Each line below with the word "Create" needs to be copied.
···
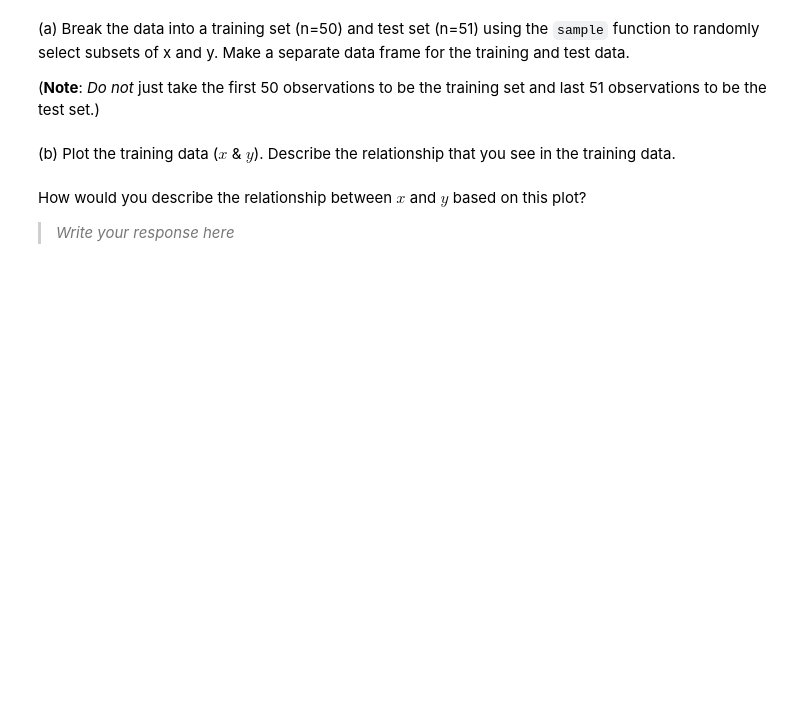
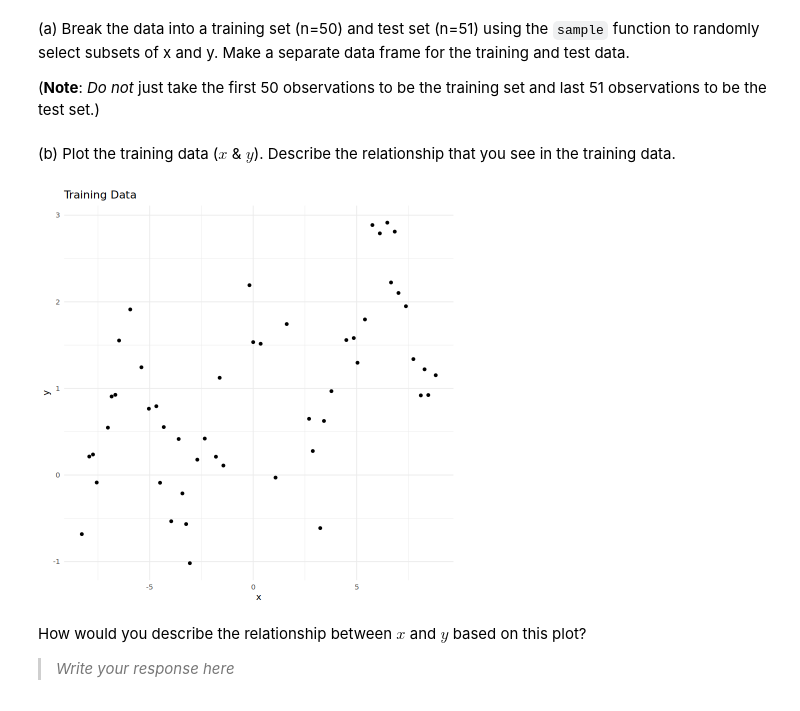
Before and after one commit to cnsimmons/Simmons_DSPN_S25, a Jupyter notebook: ExerciseSubmissions/ex17_regularized-regression.ipynb, the cells around one changed output. Drawn from its saved outputs; the diff is of its cells as text; code cells hidden in the pictures; blank space fills up the shorter version.

```diff
--- a/ExerciseSubmissions/ex17_regularized-regression.ipynb
+++ b/ExerciseSubmissions/ex17_regularized-regression.ipynb
@@ -33,2 +53,13 @@ y = 0.1*x + cos(x) + cos(x/20)+rnorm(n,sd=sigma_noise)
+# %%
+# (a) Split data into training and test sets
+set.seed(123) # For reproducibility
+train_indices <- sample(1:n, 50)
+test_indices <- setdiff(1:n, train_indices)
+
+# Create training dataframe
+train_df <- data.frame(x = x[train_indices], y = y[train_indices])
+
+# Create test dataframe
+test_df <- data.frame(x = x[test_indices], y = y[test_indices])
 # %% [markdown]
 (b) Plot the training data ($x$ \& $y$). Describe the relationship that you see in the training data.
@@ -37,3 +66,13 @@ y = 0.1*x + cos(x) + cos(x/20)+rnorm(n,sd=sigma_noise)
+# %%
+# (b) Plot the training data
+ggplot(train_df, aes(x = x, y = y)) +
+  geom_point() +
+  labs(title = "Training Data",
+       x = "x",
+       y = "y") +
+  theme_minimal()
+# %% [output]
+[figure, added]
 # %% [markdown]
 How would you describe the relationship between $x$ and $y$ based on this plot?
 
```
Also changed, not shown: parts of 13 cells of this notebook.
···
__OUTPUT__
+# Create training dataframe
+# Create test dataframe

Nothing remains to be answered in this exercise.